disproportioned to the support; I remember well my first impression on
seeing those feet and ancles reposing upon a straw footstool, while she
took her afternoon dose, and I wondered within myself if elephants were
liable to the gout. There are few countenances in the world, that if
wishing to convey an idea of, we cannot refer to some well-known
standard; and thus nothing is more common than to hear comparisons with
"Vulcan--Venus--Nicodemus," and the like; but in the present case, I am
totally at a loss for any thing resembling the face of the worth Mrs.
Healy, except it be, perhaps, that most ancient and sour visage we used
to see upon old circular iron rappers formerly--they make none of them
now--the only difference being, that Mrs. Healy's nose had no ring
through it; I am almost tempted to add, "more's the pity."

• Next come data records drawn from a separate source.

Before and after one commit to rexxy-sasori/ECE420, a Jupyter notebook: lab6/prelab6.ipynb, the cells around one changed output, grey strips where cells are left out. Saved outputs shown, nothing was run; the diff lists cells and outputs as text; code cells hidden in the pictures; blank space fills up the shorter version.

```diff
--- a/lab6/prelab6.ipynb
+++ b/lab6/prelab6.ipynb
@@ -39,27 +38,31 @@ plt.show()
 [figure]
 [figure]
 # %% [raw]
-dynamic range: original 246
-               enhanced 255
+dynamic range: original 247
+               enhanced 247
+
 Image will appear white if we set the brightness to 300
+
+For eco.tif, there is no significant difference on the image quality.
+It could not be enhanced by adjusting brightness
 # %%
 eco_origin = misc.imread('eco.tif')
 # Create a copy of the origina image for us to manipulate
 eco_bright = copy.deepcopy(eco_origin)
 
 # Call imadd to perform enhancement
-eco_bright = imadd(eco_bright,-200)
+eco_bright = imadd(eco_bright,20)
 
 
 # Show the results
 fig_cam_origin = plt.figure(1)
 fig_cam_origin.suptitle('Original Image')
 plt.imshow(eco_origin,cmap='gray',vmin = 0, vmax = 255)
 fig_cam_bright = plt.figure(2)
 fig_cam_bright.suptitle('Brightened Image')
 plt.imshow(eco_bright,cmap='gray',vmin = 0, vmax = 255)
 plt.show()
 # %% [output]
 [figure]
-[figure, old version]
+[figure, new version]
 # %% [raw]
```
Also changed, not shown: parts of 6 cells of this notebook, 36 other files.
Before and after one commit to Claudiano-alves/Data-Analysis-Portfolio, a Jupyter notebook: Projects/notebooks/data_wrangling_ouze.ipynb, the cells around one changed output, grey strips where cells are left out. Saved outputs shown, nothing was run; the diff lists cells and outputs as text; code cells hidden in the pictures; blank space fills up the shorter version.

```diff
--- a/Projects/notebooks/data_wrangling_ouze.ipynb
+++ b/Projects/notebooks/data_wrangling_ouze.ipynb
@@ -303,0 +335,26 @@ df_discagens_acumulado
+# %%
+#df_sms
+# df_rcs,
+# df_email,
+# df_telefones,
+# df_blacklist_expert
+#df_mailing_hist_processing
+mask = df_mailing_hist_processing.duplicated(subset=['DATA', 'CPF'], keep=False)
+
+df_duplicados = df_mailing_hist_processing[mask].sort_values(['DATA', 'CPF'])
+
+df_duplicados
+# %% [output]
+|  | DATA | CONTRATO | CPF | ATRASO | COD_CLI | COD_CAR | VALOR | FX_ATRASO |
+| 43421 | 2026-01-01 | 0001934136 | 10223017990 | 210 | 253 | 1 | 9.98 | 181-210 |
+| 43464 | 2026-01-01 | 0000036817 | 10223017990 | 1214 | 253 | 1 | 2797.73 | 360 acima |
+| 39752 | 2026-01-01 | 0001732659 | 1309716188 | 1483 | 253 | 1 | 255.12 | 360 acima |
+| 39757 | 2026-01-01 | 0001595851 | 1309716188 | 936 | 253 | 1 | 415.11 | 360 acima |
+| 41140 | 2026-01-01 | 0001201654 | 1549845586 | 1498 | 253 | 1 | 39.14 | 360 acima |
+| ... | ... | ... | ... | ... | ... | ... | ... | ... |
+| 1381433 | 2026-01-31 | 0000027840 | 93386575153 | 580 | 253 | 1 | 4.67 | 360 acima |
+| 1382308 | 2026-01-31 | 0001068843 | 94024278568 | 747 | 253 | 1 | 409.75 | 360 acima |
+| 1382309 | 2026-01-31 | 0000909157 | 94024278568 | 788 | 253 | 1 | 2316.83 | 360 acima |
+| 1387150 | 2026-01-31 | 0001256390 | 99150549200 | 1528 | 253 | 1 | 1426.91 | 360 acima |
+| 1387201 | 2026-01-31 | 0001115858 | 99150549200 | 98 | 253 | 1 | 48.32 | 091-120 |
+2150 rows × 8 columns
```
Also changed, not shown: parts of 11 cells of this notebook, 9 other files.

Such was she in "the flesh;" would that I could say, she was more
fascinating in the "spirit!" but alas, truth, from which I never may
depart in these "my confessions," constrains me to acknowledge the
reverse. Most persons in this miserable world of ours, have some
prevailing, predominating characteristic, which usually gives the tone
and colour to all their thoughts and actions, forming what we denominate
temperament; this we see actuating them, now more, now less; but rarely,
however, is this great spring of action without its moments of repose.
Not so with her of whom I have been speaking. She had but one passion
--but, like Aaron's rod, it had a most consuming tendency--and that was to
scold, and abuse, all whom hard fate had brought within the unfortunate
limits of her tyranny. The English language, comprehensive as it is,
afforded not epithets strong enough for her wrath, and she sought among
the more classic beauties of her native Irish, such additional ones as
served her need, and with this holy alliance of tongues, she had been for
years long, the dread and terror of the entire village.

"The dawning of morn, the day-light sinking," ay, and even the "night's
dull hours," it was said, too, found her labouring in her congenial
occupation; and while thus she continued to "scold and grow fat," her
inn, once a popular and frequented one, became gradually less and less
frequented, and the dragon of the Rhine-fells did not more effectually
lay waste the territory about him, than did the evil influence of her
tongue spread desolation and ruin around her. Her inn, at the time of my
visit, had not been troubled with even a passing traveller for many
months; and, indeed, if I had any, even the least foreknowledge of the
character of my hostess, its privacy should have still remained uninvaded
for some time longer.

I had not been many hours installed, when I got a specimen of her powers;
and before the first week was over, so constant and unremitting were her
labours in this way, that I have upon the occasion of a slight lull in
the storm, occasioned by her falling asleep, actually left my room to
inquire if anything had gone wrong, in the same was as the miller is said
to awake, if the mill stops. I trust I have said enough, to move the
reader's pity and compassion for my situation--one more miserable it is
difficult to conceive. It may be though that much might be done by
management, and that a slight exercise of the favourite Whig plan of
concilliation, might avail. Nothing of the kind. She was proof against
all such arts; and what was still worse, there was no subject, no
possible circumstance, no matter, past, present, or to come, that she
could not wind by her diabolical ingenuity, into some cause of offence;
and then came the quick transition to instant punishment. Thus, my
apparently harmless inquiry as to the society of the neighbourhood,
suggested to her--a wish on my part to make acquaintance--therefore to
dine out--therefore not to dine at home--consequently to escape paying
half-a-crown and devouring a chicken--therefore to defraud her, and
behave, as she would herself observe, "like a beggarly scullion, with his
four shillings a day, setting up for a gentleman," &c.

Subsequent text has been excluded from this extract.